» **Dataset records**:

☆ ☆ ☆ ☆ ☆ ☆ ☆

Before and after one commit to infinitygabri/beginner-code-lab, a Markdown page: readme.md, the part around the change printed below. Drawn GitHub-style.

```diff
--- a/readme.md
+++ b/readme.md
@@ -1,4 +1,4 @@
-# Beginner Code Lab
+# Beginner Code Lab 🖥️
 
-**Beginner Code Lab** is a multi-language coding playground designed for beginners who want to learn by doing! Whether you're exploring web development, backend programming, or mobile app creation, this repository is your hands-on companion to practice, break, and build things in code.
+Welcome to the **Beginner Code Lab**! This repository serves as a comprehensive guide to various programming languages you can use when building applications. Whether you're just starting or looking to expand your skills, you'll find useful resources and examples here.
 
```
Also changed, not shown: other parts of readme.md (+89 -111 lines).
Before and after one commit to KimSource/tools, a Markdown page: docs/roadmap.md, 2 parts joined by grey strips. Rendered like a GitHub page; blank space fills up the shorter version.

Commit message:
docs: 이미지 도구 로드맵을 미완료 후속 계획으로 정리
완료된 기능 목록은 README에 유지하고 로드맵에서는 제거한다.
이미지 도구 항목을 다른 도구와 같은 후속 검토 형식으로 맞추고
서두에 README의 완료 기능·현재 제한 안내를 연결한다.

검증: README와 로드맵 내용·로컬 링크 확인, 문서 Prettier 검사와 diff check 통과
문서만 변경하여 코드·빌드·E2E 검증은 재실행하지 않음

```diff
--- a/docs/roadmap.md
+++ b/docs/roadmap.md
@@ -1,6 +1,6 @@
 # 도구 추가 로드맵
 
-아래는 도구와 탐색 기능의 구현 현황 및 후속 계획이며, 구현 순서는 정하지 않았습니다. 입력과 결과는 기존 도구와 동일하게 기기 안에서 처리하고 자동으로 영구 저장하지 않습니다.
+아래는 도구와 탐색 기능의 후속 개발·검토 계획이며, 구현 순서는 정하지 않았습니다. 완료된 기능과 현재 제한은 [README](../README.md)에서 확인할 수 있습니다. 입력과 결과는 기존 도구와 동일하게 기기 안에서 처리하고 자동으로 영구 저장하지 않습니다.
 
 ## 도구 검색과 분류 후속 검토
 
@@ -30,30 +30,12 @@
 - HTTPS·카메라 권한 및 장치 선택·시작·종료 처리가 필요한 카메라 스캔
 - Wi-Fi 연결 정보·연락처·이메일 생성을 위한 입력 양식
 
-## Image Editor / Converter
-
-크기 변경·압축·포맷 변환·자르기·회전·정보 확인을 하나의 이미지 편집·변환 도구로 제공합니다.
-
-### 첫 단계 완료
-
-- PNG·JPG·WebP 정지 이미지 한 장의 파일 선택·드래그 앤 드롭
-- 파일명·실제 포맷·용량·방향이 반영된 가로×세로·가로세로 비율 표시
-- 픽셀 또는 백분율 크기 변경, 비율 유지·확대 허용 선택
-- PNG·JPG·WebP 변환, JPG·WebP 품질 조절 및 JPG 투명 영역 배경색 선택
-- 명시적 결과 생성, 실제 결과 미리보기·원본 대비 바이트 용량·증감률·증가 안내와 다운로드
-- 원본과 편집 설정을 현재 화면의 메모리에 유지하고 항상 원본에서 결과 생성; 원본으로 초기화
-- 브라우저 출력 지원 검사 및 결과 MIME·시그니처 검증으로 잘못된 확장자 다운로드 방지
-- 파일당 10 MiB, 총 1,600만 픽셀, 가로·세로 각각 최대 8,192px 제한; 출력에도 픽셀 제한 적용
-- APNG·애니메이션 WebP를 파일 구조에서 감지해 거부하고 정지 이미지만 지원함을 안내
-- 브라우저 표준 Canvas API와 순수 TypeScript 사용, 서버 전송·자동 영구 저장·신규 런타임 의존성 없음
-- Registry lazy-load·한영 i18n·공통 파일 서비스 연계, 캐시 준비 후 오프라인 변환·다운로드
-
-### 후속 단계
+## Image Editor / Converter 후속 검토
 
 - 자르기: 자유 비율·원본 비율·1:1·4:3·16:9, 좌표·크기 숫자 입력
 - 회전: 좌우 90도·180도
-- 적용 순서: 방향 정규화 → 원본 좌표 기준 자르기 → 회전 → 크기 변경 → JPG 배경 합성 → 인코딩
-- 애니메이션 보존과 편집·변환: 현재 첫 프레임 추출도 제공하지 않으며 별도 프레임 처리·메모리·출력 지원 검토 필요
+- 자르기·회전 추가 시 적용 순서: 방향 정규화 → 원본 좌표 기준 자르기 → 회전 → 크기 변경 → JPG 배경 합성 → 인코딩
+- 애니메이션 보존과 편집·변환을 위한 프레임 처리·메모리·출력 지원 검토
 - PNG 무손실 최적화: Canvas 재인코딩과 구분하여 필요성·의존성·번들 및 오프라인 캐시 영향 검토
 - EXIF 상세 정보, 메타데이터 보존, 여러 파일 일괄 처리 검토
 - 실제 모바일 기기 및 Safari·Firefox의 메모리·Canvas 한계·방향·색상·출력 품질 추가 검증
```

☆ ☆ ☆ ☆ ☆ ☆ ☆

» **EXERCISE**: How many lines in the records include "다운로드"? Answer with the number alone.

» **REPLY**: 3